[TASK STATEMENT] Go through the records below and show every line with the string "fixed".

[SUPPLIED DATA]
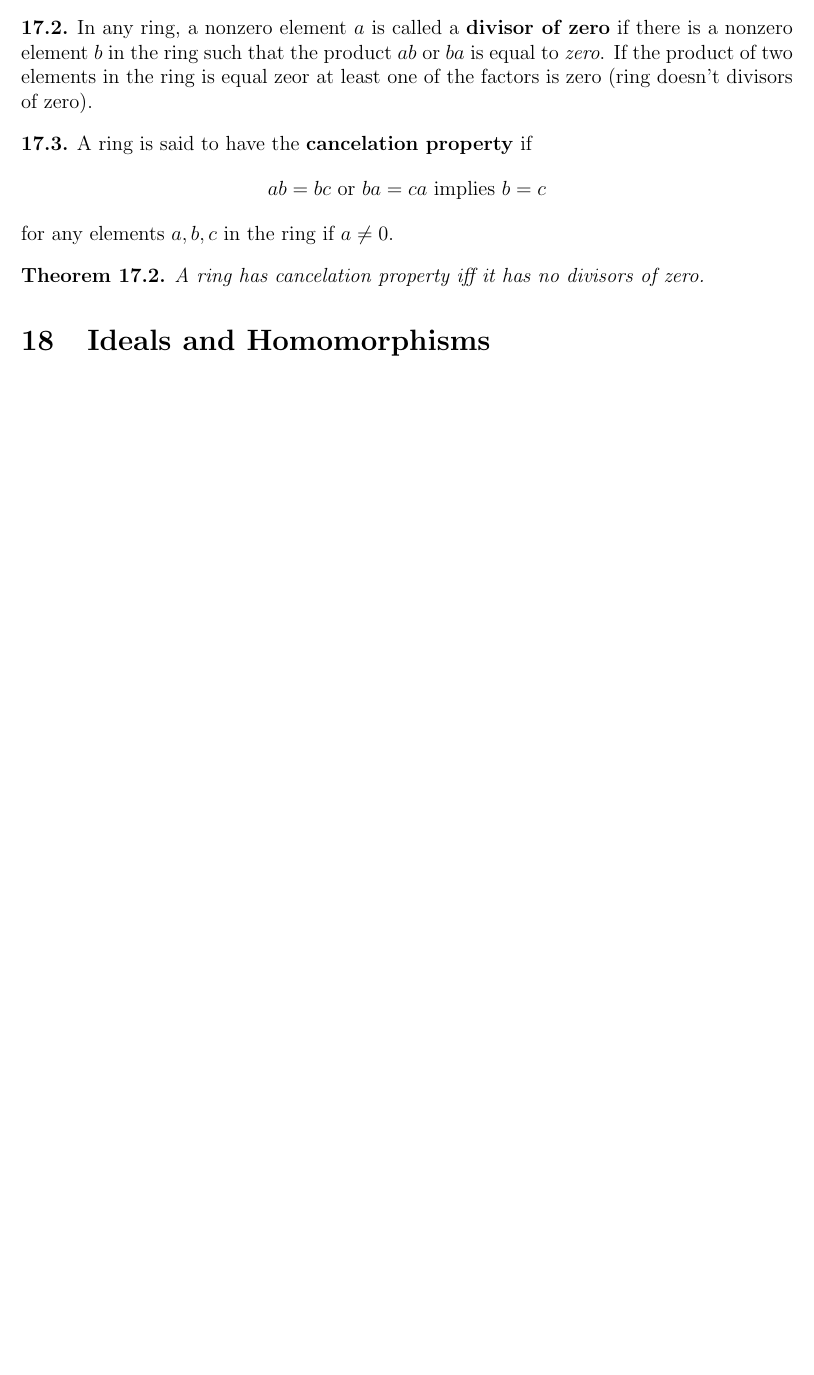
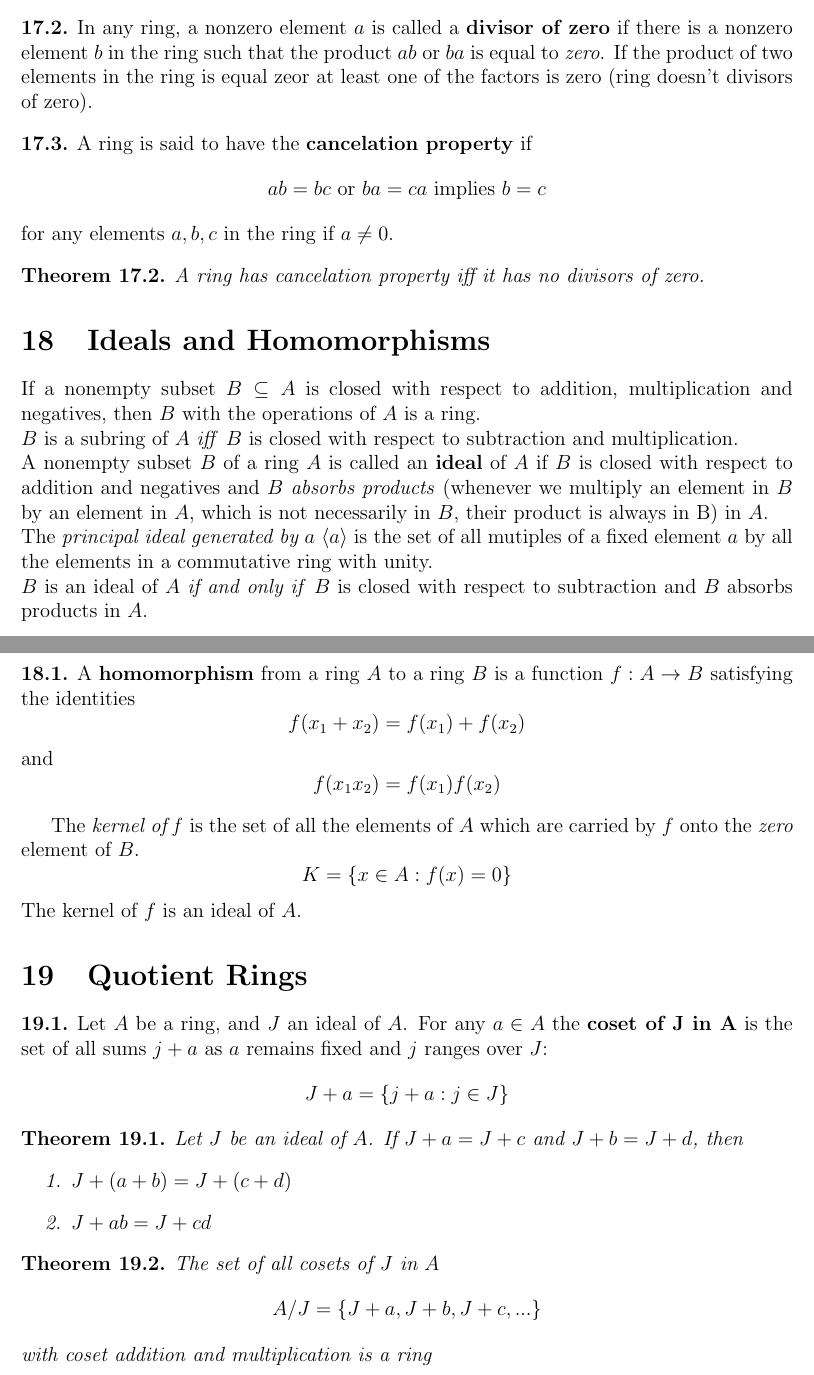
Before and after one commit to m5imunovic/math, a LaTeX document (AbstractAlgebra/aa_pinter_notes.tex): part of page 7 of 7 before the commit and two parts of pages 7 and 8 of 8 after it, the two joined at a grey line, cut so that both start at the same text, the shorter picture padded with empty space. Compiled offline with pdfLaTeX.

Commit message:
Added chapter 18

```diff
--- a/AbstractAlgebra/aa_pinter_notes.tex
+++ b/AbstractAlgebra/aa_pinter_notes.tex
@@ -330,4 +330,50 @@ Coset multiplication: the coset of $a$ multiplied by the coset of $b$ is defined
     A ring has cancelation property \textit{iff} it has no divisors of zero.
 \end{theorem}
 \section{Ideals and Homomorphisms}
+If a nonempty subset $B \subseteq A$ is closed with respect to addition, multiplication and negatives, then $B$ with the operations of $A$ is a ring.
+\\
+$B$ is a subring of $A$ \textit{iff} $B$ is closed with respect to subtraction and multiplication.
+\\
+A nonempty subset $B$ of a ring $A$ is called an \textbf{ideal} of $A$ if $B$ is closed with respect to addition and negatives and $B$ \textit{absorbs products} (whenever we multiply an element in $B$ by an element in $A$, which is not necessarily in $B$, their product is always in B) in $A$.
+\\
+The \textit{principal ideal generated by $a$} $\langle a \rangle$ is the set of all mutiples of a fixed element $a$ by all the elements in a commutative ring with unity.
+\\
+$B$ is an ideal of $A$ \textit{if and only if} $B$ is closed with respect to subtraction and $B$ absorbs products in $A$.
+\begin{definition}{}
+    A \textbf{homomorphism} from a ring $A$ to a ring $B$ is a function $f: A \to B$ satisfying the identities
+        \begin{equation*}
+            f(x_1+x_2)=f(x_1)+f(x_2)
+        \end{equation*}
+        and
+        \begin{equation*}
+            f(x_1x_2)=f(x_1)f(x_2)
+        \end{equation*}
+\end{definition}
+The \textit{kernel of f} is the set of all the elements of $A$ which are carried by $f$ onto the \textit{zero} element of $B$.
+\begin{equation*}
+    K = \{x\in A: f(x)=0\}
+\end{equation*}
+The kernel of $f$ is an ideal of $A$.
+\section{Quotient Rings}
+\begin{definition}{}
+        Let $A$ be a ring, and $J$ an ideal of $A$. For any $a \in A$ the \textbf{coset of J in A} is the set of all sums $j+a$ as $a$ remains fixed and $j$ ranges over $J$:
+\begin{equation*}
+        J + a = \{j + a: j \in J \}
+\end{equation*}
+\end{definition}
+\begin{theorem}{}
+    Let $J$ be an ideal of $A$. If $J+a=J+c$ and $J+b=J+d$, then
+    \begin{enumerate}
+            \item $J+(a+b)=J+(c+d)$
+            \item $J+ab=J+cd$
+    \end{enumerate}
+\end{theorem}
+\begin{theorem}{}
+    The set of \textit{all} cosets of $J$ in $A$
+        \begin{equation*}
+            A/J = \{J+a, J+b, J+c, ...\}
+        \end{equation*}
+    with coset addition and multiplication is a ring
+\end{theorem}
+
 \end{document}
```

[REPLY TO THE TASK]
+The \textit{principal ideal generated by $a$} $\langle a \rangle$ is the set of all mutiples of a fixed element $a$ by all the elements in a commutative ring with unity.
+        Let $A$ be a ring, and $J$ an ideal of $A$. For any $a \in A$ the \textbf{coset of J in A} is the set of all sums $j+a$ as $a$ remains fixed and $j$ ranges over $J$:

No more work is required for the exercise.